An “optional” arbitration or split jurisdiction clause is a clause which provides for several alternative options for parties to resolve a dispute. There are numerous variations of the clause but, as a general rule, the main option is that both parties to the agreement may refer a dispute to an international arbitration tribunal (a bilateral clause), and the additional option is that disputes may be referred to state courts in a particular jurisdiction or jurisdictions. However, the latter option is usually available to only one party (a unilateral clause) to the contract.

Optional arbitration clauses have become very popular in the business environment and, in particular, in corporate finance.

Circumstances of the case

Two companies entered into a supply agreement containing an optional arbitration clause specifying the ICAC at the International Chamber of Commerce as the main venue for submission of disputes and a “state court of competent jurisdiction” as an exclusive option available to the defendant only.

Notwithstanding the arbitration clause, the claimant filed a claim against the defendant for improper performance of its obligations with a Russian commercial court.

Position of commercial courts

The commercial courts of the first three instances dismissed the claim without hearing it on its merits, noting that there was a valid and enforceable arbitration agreement between the claimant and the defendant (paragraph 1(5) of Article 148 of the Arbitration Procedure Code of the Russian Federation).

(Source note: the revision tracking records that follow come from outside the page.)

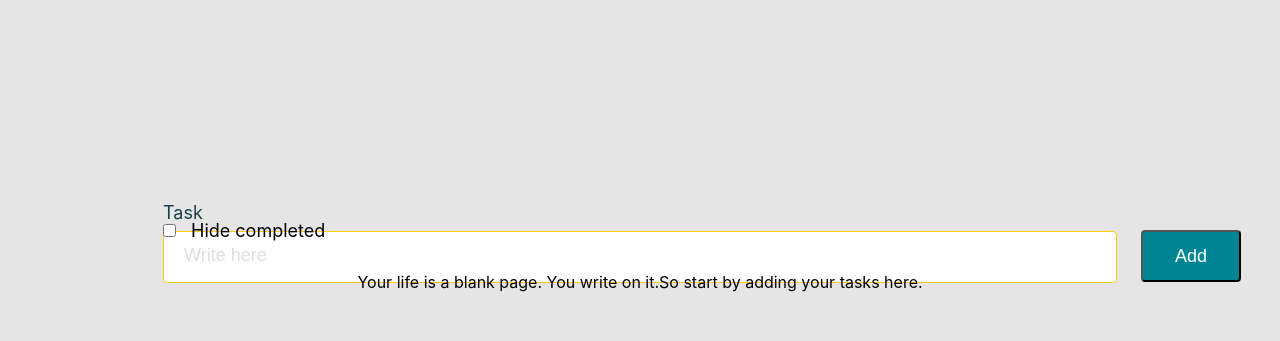
Repository: ArusyakAghajanyan/ToDoMamble
Page: /
The author's editor kept a copy of each file at every save. The page is drawn from the files as they stood at one save, then again after a run of saves.
The browser window is 1280 px wide. The pictures show the whole page.
The project was rebuilt for these pictures with package versions that can differ from the ones it lists, and the page was loaded fresh each time. Also part of the build but not shown: src/components/toDoItem.css, src/components/ToDoItem.jsx, src/components/confirm.css, src/components/Confirm.jsx.

Above is the page before, as saved 2022-05-25 13:07:51.

After the next 2 saves:
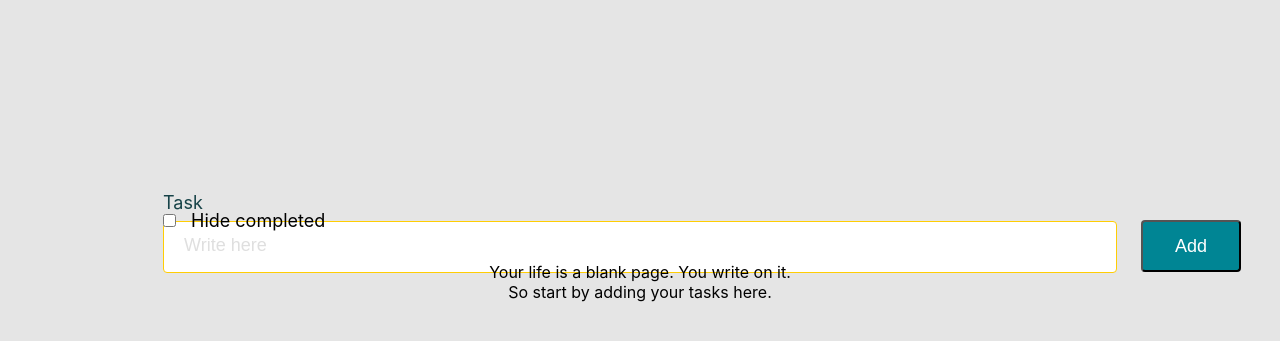
The 2 saves are shown as one change because they came seconds apart.
The last was saved 8 s later.
--- a/src/components/toDoList.css
+++ b/src/components/toDoList.css
@@ -7,10 +7,10 @@
      display: flex;
 
 justify-content: center;
-align-items: center; */
-/* flex-direction: column;
+align-items: center;
+flex-direction: column;
 
- } */
+ }
 /* .firstP{
  color: #ACACAC;
 font-size: 24px;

Position of the SCC

However, according to the Presidium of the SCC, the lower courts did not take into account the fact that the optional arbitration clause contains elements of an agreed jurisdiction clause and allows the parties to refer a dispute to either arbitration or a state court.

The Presidium of the SCC stated that granting one party the unilateral option to bring a case before a state court disrupts the balance between the interests of the parties and does not meet the requirements of a fair trial.

Given the above, the SCC found that the optional arbitration clause as a whole was invalid, i.e. not only the part of the clause giving the defendant the right to submit a dispute to the courts was invalid, but the entire arbitration clause as well. Therefore, a party whose rights had been violated could go to a state court of competent jurisdiction, bypassing arbitration.

This Ruling significantly undermines the widely used practice of including optional arbitration clauses in international agreements. In fact, in the current legal environment there is no sense in using such clauses in new agreements and parties should be considering whether they wish to amend existing agreements containing such clauses to give equal rights to both parties to submit disputes to arbitration and/or the state courts. This is the only way to eliminate the risks raised by the SCC Ruling.